● Data for review
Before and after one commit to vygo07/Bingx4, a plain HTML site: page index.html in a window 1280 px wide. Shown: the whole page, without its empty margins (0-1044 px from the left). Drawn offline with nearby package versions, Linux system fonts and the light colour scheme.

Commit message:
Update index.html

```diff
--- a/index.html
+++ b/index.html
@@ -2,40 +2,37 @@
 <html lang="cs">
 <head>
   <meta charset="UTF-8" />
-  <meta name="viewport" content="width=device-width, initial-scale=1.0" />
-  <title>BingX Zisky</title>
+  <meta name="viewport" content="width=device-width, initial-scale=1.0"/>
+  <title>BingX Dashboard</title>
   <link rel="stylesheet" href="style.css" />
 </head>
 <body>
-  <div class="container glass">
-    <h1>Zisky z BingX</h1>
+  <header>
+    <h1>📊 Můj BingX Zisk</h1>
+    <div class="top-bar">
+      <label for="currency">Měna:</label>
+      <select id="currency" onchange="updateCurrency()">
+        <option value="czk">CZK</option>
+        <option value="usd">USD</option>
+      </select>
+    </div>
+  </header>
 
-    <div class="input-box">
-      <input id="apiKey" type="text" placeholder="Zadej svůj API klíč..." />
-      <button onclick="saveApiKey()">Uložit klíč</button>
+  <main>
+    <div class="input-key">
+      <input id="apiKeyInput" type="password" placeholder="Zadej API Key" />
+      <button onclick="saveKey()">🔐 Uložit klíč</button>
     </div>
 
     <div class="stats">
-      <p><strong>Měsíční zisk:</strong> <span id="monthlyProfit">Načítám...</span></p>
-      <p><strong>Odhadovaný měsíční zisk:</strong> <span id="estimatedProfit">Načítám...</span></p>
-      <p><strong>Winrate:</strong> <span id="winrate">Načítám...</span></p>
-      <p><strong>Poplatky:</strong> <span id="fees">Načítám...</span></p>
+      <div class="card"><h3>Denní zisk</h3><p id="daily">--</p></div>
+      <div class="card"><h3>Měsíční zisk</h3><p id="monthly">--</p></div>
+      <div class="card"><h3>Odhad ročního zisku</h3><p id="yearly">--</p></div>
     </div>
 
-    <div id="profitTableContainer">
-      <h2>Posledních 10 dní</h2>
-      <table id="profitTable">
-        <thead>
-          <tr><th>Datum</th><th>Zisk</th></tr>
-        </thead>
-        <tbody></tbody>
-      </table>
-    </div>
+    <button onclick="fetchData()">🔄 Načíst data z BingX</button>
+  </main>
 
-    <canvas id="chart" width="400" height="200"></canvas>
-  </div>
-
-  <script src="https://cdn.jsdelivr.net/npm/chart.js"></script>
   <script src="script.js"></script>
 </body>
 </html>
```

● Exercise requirements
Using the word "placeholder" as the filter, copy each matching line from the material.

● Solution
-      <input id="apiKey" type="text" placeholder="Zadej svůj API klíč..." />
+      <input id="apiKeyInput" type="password" placeholder="Zadej API Key" />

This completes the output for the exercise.